Lead single and the first taste of the band since 2012’s brilliant ‘Koi No Yokan’, ‘Prayers/Triangles’ eases you into proceedings with light, shimmering verses and an instantly accessible chorus. Following tracks such as ‘Acid Hologram’ and ‘Geometric Headdress’ hit back with more aggression and the familiar sound that Deftones fans would be a bit more used too.
Chino Moreno (Vocals/Guitar) seems to be on top of his game throughout a lot of this record. His croaky screams are fragile and his clean range and melodies are on point. The bands drummer, Abe Cunningham is an unsung hero too; his pummeling beats are a big driving force on the entire record.
There are plenty curve-balls to be found in tracks like ‘Pittura Infamante’, ‘Xenon’ and ‘Doomed User’ which have riffs and sections that are more ‘metal’ sounding that anything the band has done in quite some time. ‘Gore’ has more gloss to it overall, though. Take the dreamy ‘LMIRL’ or the intro to ‘Hearts/Wires’ which is over a minute of ambient guitars and beautiful electronic loops courtesy of the under appreciated Frank Delgado (Electronics/Keyboards).
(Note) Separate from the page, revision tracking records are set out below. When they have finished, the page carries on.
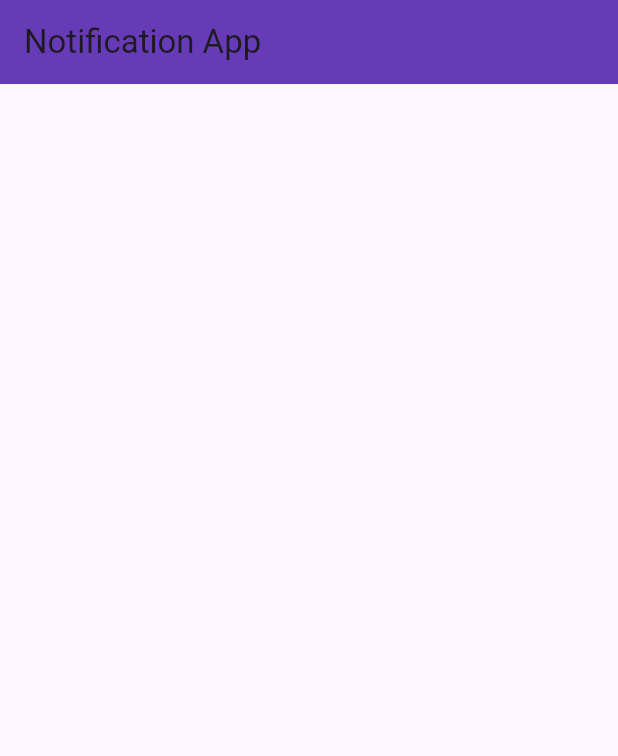
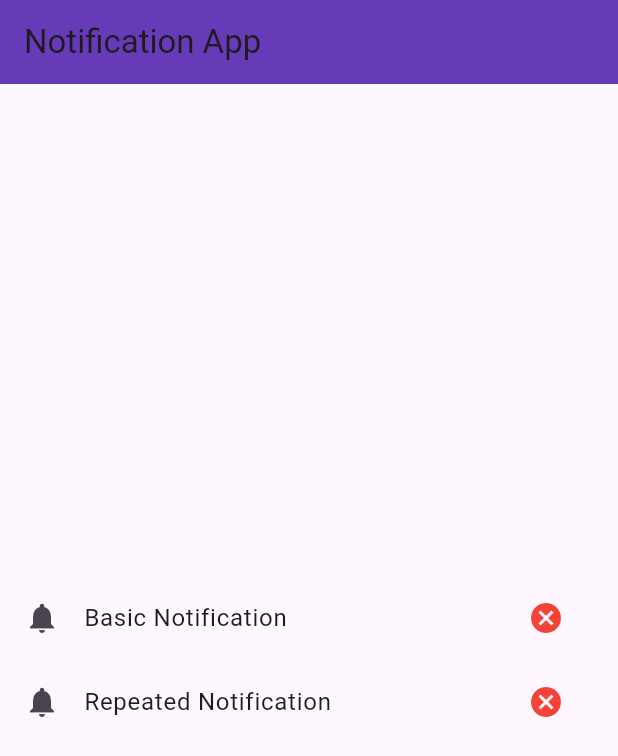
Before and after one commit to Mohamed-Essam-Mohamed/local-and-push-notifications, a Flutter app: the screen it shows after launch, on a phone screen of 412 x 824 dp. Shown: the top 756 px of the screen. Run offline on Flutter 3.47's test engine with Material 3 defaults, Android fonts, the phone set to English and light mode, and no system bars; our stand-ins replace flutter_local_notifications.

Commit message:
init Flutter Local Notifications Plugin, create function basic notification and create function repeated notification.

```diff
--- /dev/null
+++ b/lib/local_notification.dart
@@ -0,0 +1,61 @@
+import 'package:flutter_local_notifications/flutter_local_notifications.dart';
+
+class LocalNotification {
+  static FlutterLocalNotificationsPlugin fLNotification =
+      FlutterLocalNotificationsPlugin();
+  static onTap(NotificationResponse details) {}
+  static Future init() async {
+    InitializationSettings initSettings = const InitializationSettings(
+      android: AndroidInitializationSettings('@mipmap/ic_launcher'),
+      iOS: DarwinInitializationSettings(),
+    );
+    fLNotification.initialize(
+      initSettings,
+      onDidReceiveBackgroundNotificationResponse: onTap,
+      onDidReceiveNotificationResponse: onTap,
+    );
+  }
+
+  static Future<void> showBasicNotification() async {
+    NotificationDetails notificationDetails = const NotificationDetails(
+      android: AndroidNotificationDetails(
+        'id 1',
+        'basic Notification',
+        //? show when app is in foreground
+        importance: Importance.max,
+        priority: Priority.high,
+      ),
+    );
+    await fLNotification.show(
+      0,
+      'Basic Notification',
+      'body',
+      notificationDetails,
+      payload: 'data',
+    );
+  }
+
+  static Future<void> showRepeatedNotification() async {
+    NotificationDetails notificationDetails = const NotificationDetails(
+      android: AndroidNotificationDetails(
+        'id 1',
+        'basic Notification',
+        //? show when app is in foreground
+        importance: Importance.max,
+        priority: Priority.high,
+      ),
+    );
+
+    await fLNotification.periodicallyShow(
+      1,
+      'Repeated Notification',
+      'body',
+      RepeatInterval.everyMinute,
+      notificationDetails,
+    );
+  }
+
+  static void cancelNotification(int id) async {
+    await fLNotification.cancel(id);
+  }
+}
--- a/lib/main.dart
+++ b/lib/main.dart
@@ -1,6 +1,9 @@
 import 'package:flutter/material.dart';
+import 'package:notification_app/local_notification.dart';
 
-void main() {
+void main() async {
+  WidgetsFlutterBinding.ensureInitialized();
+  await LocalNotification.init();
   runApp(const MyApp());
 }
 
@@ -32,7 +35,37 @@ class HomeScreen extends StatelessWidget {
         backgroundColor: Colors.deepPurple,
       ),
       body: Column(
-        children: [],
+        mainAxisAlignment: MainAxisAlignment.center,
+        children: [
+          //? basic notification
+          ListTile(
+            onTap: () async {
+              await LocalNotification.showBasicNotification();
+            },
+            leading: const Icon(Icons.notifications),
+            title: const Text("Basic Notification"),
+            trailing: IconButton(
+              onPressed: () async {
+                LocalNotification.cancelNotification(0);
+              },
+              icon: const Icon(Icons.cancel, color: Colors.red),
+            ),
+          ),
+          //? repeated notification
+          ListTile(
+            onTap: () async {
+              await LocalNotification.showRepeatedNotification();
+            },
+            leading: const Icon(Icons.notifications),
+            title: const Text("Repeated Notification"),
+            trailing: IconButton(
+              onPressed: () {
+                LocalNotification.cancelNotification(1);
+              },
+              icon: const Icon(Icons.cancel, color: Colors.red),
+            ),
+          ),
+        ],
       ),
     );
   }
```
‘Phantom Bride’ is as about as close to a ballad as Deftones get and it’s chock full of gorgeous sounding textures and a very respectful, understated guitar solo by Alice In Chains guitarist, Jerry Cantrell. The songs builds to the point where it almost seems the metal-loving Carpenter can’t take it anymore and he bursts in with an enormous crunching riff at the end.
‘Gore’ is a challenging album that pays off more and more with every listen and Deftones are a band that do things their own way. They take their time and they craft whatever they see fit. There are tastes of almost every record they have made to date smattered across this record and to make an album as jarring but as great as this so far into their careers just shows how much passion they still have for their art. The battles within the group may be difficult behind the scenes but as listeners we must pray that they continue. Long live Deftones.
– Shane Sanderson
Support Band: Reprise Records